Sometimes, a child is born with sex chromosomes that are different from the usual XX of the female or the XY of the male. The child may develop sex and/or reproductive organs that are ambiguous — not completely female and not completely male. Ambiguous sex organs can develop for other reasons, as well. These are called intersex conditions.
Most people agree that babies with intersex conditions should be assigned a gender at birth. Some people believe that assigning a gender means performing surgery on the baby's genitals, while others believe that a baby can be raised as a girl or boy without surgery. Some people believe surgery should be postponed until intersex people are old enough to decide for themselves.
If you have a child who is intersex, open conversation about gender is important throughout your child's life — whether or not your child has sex-assignment surgery. It can help your child develop a healthy gender identity and body image.
What’s the Difference Between Sex and Gender?

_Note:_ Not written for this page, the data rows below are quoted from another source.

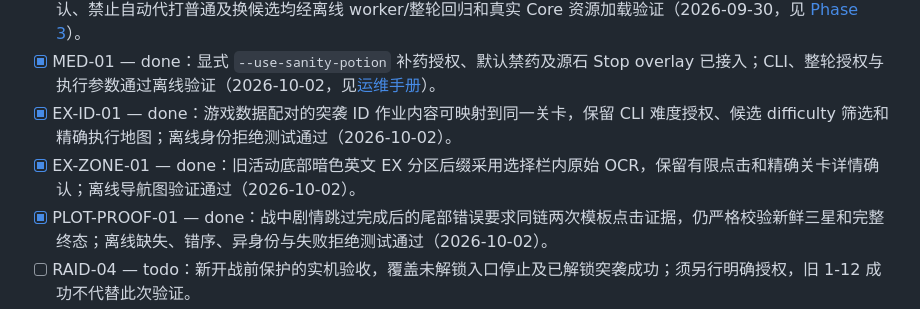
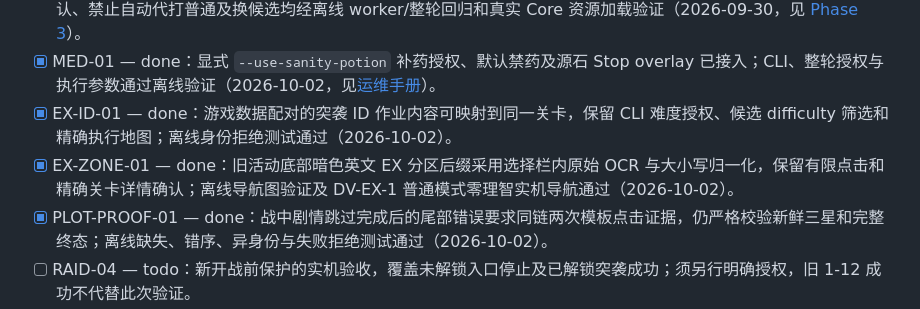
Before and after one commit to Pzzzzz5142/ZOOTd, a Markdown page: docs/copilot/README.md, the part around the change. GitHub-like rendering.

Commit message:
docs(copilot): record DV-EX-1 zero-battle navigation validation

```diff
--- a/docs/copilot/README.md
+++ b/docs/copilot/README.md
@@ -17,7 +17,7 @@
 - [x] RAID-03 — done：MN-EX-7 未解锁时误打普通暴露的保护缺陷已修复；独立开战前模式检查、原生切换超限后强制确认、禁止自动代打普通及换候选均经离线 worker/整轮回归和真实 Core 资源加载验证（2026-09-30，见 [Phase 3](phase-3-technical-mvp.md)）。
 - [x] MED-01 — done：显式 `--use-sanity-potion` 补药授权、默认禁药及源石 Stop overlay 已接入；CLI、整轮授权与执行参数通过离线验证（2026-10-02，见[运维手册](../operations.md#单次-copilot-通关实验phase-3)）。
 - [x] EX-ID-01 — done：游戏数据配对的突袭 ID 作业内容可映射到同一关卡，保留 CLI 难度授权、候选 difficulty 筛选和精确执行地图；离线身份拒绝测试通过（2026-10-02）。
-- [x] EX-ZONE-01 — done：旧活动底部暗色英文 EX 分区后缀采用选择栏内原始 OCR，保留有限点击和精确关卡详情确认；离线导航图验证通过（2026-10-02）。
+- [x] EX-ZONE-01 — done：旧活动底部暗色英文 EX 分区后缀采用选择栏内原始 OCR 与大小写归一化，保留有限点击和精确关卡详情确认；离线导航图验证及 DV-EX-1 普通模式零理智实机导航通过（2026-10-02）。
 - [x] PLOT-PROOF-01 — done：战中剧情跳过完成后的尾部错误要求同链两次模板点击证据，仍严格校验新鲜三星和完整终态；离线缺失、错序、异身份与失败拒绝测试通过（2026-10-02）。
 - [ ] RAID-04 — todo：新开战前保护的实机验收，覆盖未解锁入口停止及已解锁突袭成功；须另行明确授权，旧 1-12 成功不代替此次验证。
 
```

It’s common for people to confuse biological sex and gender. Our sex only refers to our sexual anatomy and chromosomes. Our gender is our biological, social, and legal status as girls and boys, women and men. Each culture has standards about the way that people should behave based on their gender. For example, many cultures expect and encourage men to be more aggressive than women.
Our gender identity is our innermost feelings about our sex and gender. Some people have a gender identity that strongly conflicts with their biological sex — they are called transgender.
How Common Are Intersex Conditions?
It is common to believe that all people fall into one of two categories — female or male. But that is not true. Some people are born with external sex organs that are not easily identifiable as female or male. Other people have sex chromosomes that are different from the usual XX (female) or XY (male). People whose biological sex is not clear in these ways have intersex conditions. About 1 in 2,000 people born in the U.S. is intersex. There are many different ways that intersex conditions appear.
Genitals that are not easily identifiable as female or male are sometimes apparent at birth. But sometimes it is not obvious until puberty. People with intersex conditions may be considered sexually ambiguous in different ways:
- They may have sex organs that appear to be somewhat female or male or both. They do not, however, have complete female genitals and complete male genitals.
- They may have a large clitoris — more than two-fifths of an inch long.
- They may have a small penis — less than an inch long.
Some babies are born with both ovarian and testicular tissue.
Some people have chromosomes that are different. Two common chromosomal intersex conditions are:
- Turner Syndrome = XO
- Klienfelter’s Syndrome = XXY
There are other differences a person could have that cannot be found without testing chromosomes and hormones, or examining internal sex organs. Sometimes the difference is never noticed, so some people have intersex conditions for their whole lives and never know.
Some intersex people are transgender, but intersex does not necessarily mean transgender, and transgender does not necessarily mean intersex.
How Do Doctors Treat Intersex Babies?
Sometimes a female or male sex is assigned to a baby through surgery. Up to five of these surgeries occur every day in the U.S.
Many people think that babies with intersex conditions should be assigned a gender at birth. Some people believe that assigning a gender means performing surgery on the baby’s genitals, while others believe that a baby can be raised as a girl or boy without surgery. Some people think surgery should be postponed until intersex people are old enough to decide for themselves.
If you have a child who is intersex, open conversation about gender is important throughout your child’s life — whether or not your child has gender-assignment surgery. It can help your child develop a healthy gender identity and body image.
Where Can I Find More Information and Support for Intersex People?
Find Dr. Cullins' Answers to Common Sexual Health Questions
Q&A with Dr. Cullins